The ECSC was such a success that, within a few years, these same six countries decided to go further and integrate other sectors of their economies. In 1957 they signed the Treaties of Rome, creating the European Atomic Energy Community (EURATOM) and the European Economic Community (EEC). The member states set about removing trade barriers between them and forming a "common market".

In 1967 the institutions of the three European communities were merged. From this point on, there was a single Commission and a single Council of Ministers as well as the European Parliament.

Originally, the members of the European Parliament were chosen by the national parliaments but in 1979 the first direct elections were held, allowing the citizens of the member states to vote for the candidate of their choice.

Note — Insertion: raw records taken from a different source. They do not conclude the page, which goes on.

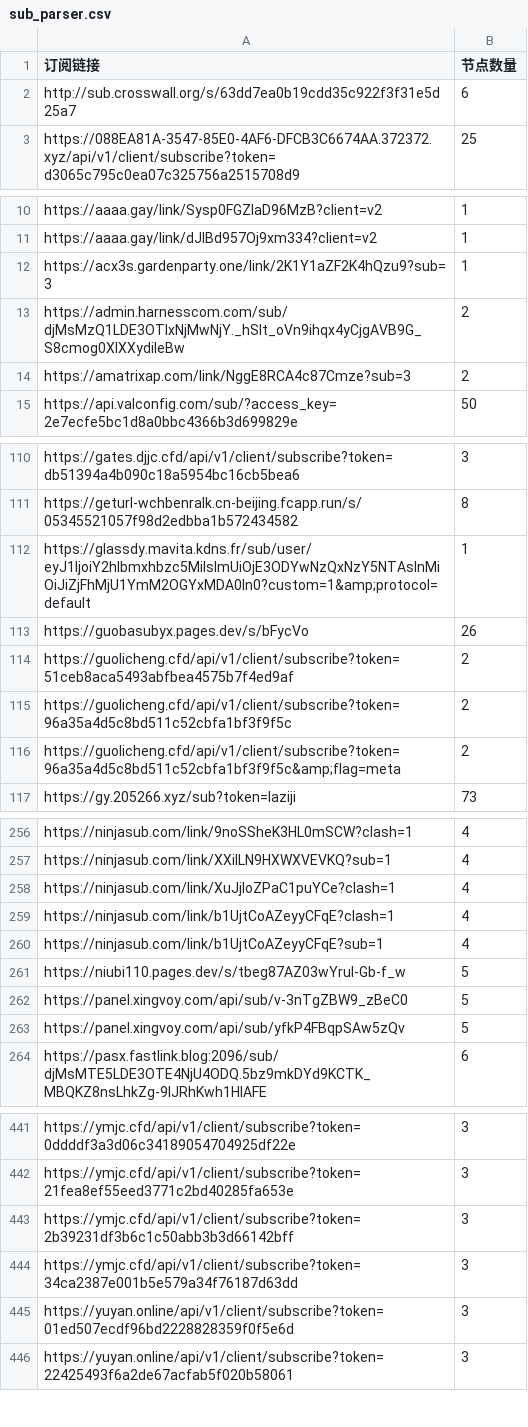
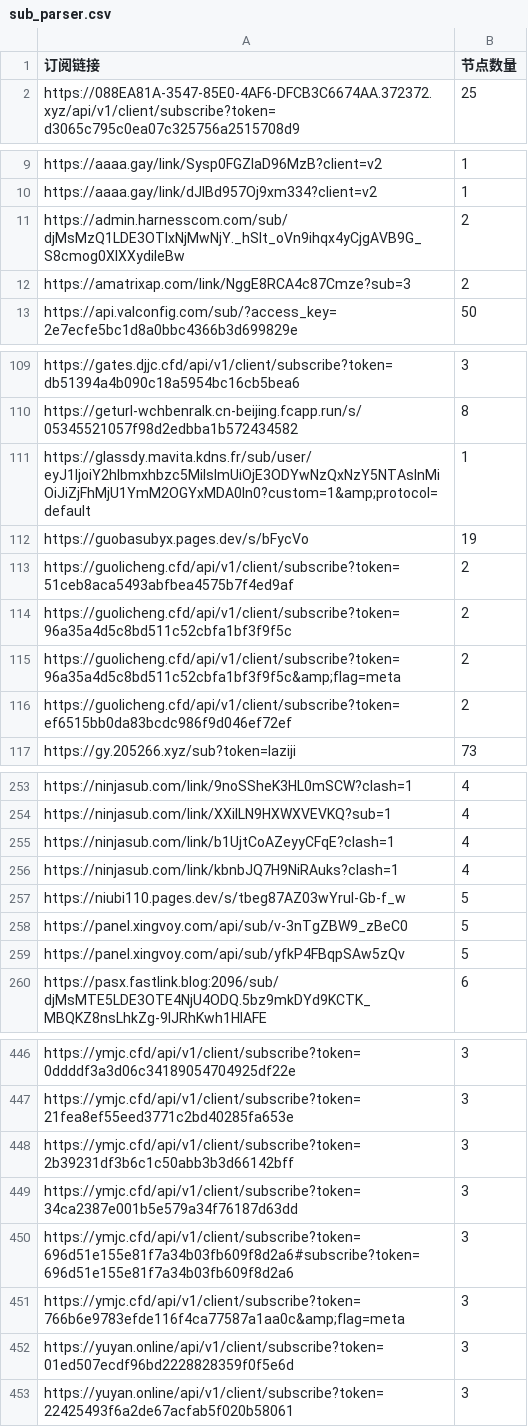
Before and after one commit to ipenwrt/crawler, a CSV file: sub_parser.csv, drawn as a sheet; only a part is shown, gaps mark what is left out; the diff covers the shown part only.

```diff
--- a/sub_parser.csv
+++ b/sub_parser.csv
@@ -1,3 +1,2 @@
 订阅链接,节点数量
-http://sub.crosswall.org/s/63dd7ea0b19cdd35c922f3f31e5d25a7,6
 https://088EA81A-3547-85E0-4AF6-DFCB3C6674AA.372372.xyz/api/v1/client/subscribe?token=d3065c795c0ea07c325756a2515708d9,25
@@ -11,3 +10,2 @@ https://aaaa.gay/link/Sysp0FGZIaD96MzB?client=v2,1
 https://aaaa.gay/link/dJIBd957Oj9xm334?client=v2,1
-https://acx3s.gardenparty.one/link/2K1Y1aZF2K4hQzu9?sub=3,1
 https://admin.harnesscom.com/sub/djMsMzQ1LDE3OTIxNjMwNjY._hSlt_oVn9ihqx4yCjgAVB9G_S8cmog0XIXXydileBw,2
@@ -112,3 +111,3 @@ https://geturl-wchbenralk.cn-beijing.fcapp.run/s/05345521057f98d2edbba1b57243458
 https://glassdy.mavita.kdns.fr/sub/user/eyJ1IjoiY2hlbmxhbzc5MiIsImUiOjE3ODYwNzQxNzY5NTAsInMiOiJiZjFhMjU1YmM2OGYxMDA0In0?custom=1&amp;protocol=default,1
-https://guobasubyx.pages.dev/s/bFycVo,26
+https://guobasubyx.pages.dev/s/bFycVo,19
 https://guolicheng.cfd/api/v1/client/subscribe?token=51ceb8aca5493abfbea4575b7f4ed9af,2
@@ -116,2 +115,3 @@ https://guolicheng.cfd/api/v1/client/subscribe?token=96a35a4d5c8bd511c52cbfa1bf3
 https://guolicheng.cfd/api/v1/client/subscribe?token=96a35a4d5c8bd511c52cbfa1bf3f9f5c&amp;flag=meta,2
+https://guolicheng.cfd/api/v1/client/subscribe?token=ef6515bb0da83bcdc986f9d046ef72ef,2
 https://gy.205266.xyz/sub?token=laziji,73
@@ -257,5 +254,4 @@ https://ninjasub.com/link/9noSSheK3HL0mSCW?clash=1,4
 https://ninjasub.com/link/XXiILN9HXWXVEVKQ?sub=1,4
-https://ninjasub.com/link/XuJjIoZPaC1puYCe?clash=1,4
 https://ninjasub.com/link/b1UjtCoAZeyyCFqE?clash=1,4
-https://ninjasub.com/link/b1UjtCoAZeyyCFqE?sub=1,4
+https://ninjasub.com/link/kbnbJQ7H9NiRAuks?clash=1,4
 https://niubi110.pages.dev/s/tbeg87AZ03wYruI-Gb-f_w,5
@@ -444,2 +449,4 @@ https://ymjc.cfd/api/v1/client/subscribe?token=2b39231df3b6c1c50abb3b3d66142bff,
 https://ymjc.cfd/api/v1/client/subscribe?token=34ca2387e001b5e579a34f76187d63dd,3
+https://ymjc.cfd/api/v1/client/subscribe?token=696d51e155e81f7a34b03fb609f8d2a6#subscribe?token=696d51e155e81f7a34b03fb609f8d2a6,3
+https://ymjc.cfd/api/v1/client/subscribe?token=766b6e9783efde116f4ca77587a1aa0c&amp;flag=meta,3
 https://yuyan.online/api/v1/client/subscribe?token=01ed507ecdf96bd2228828359f0f5e6d,3
```
Also changed, not shown: 15 added rows, 7 removed rows and 10 edited cells elsewhere in this file, 3 other files.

Since then, direct elections have been held every five years.

The Treaty of Maastricht (1992) introduced new forms of co-operation between the member state governments - for example on defence, and in the area of "justice and home affairs". By adding this inter-governmental co-operation to the existing "Community" system, the Maastricht Treaty created the European Union (EU).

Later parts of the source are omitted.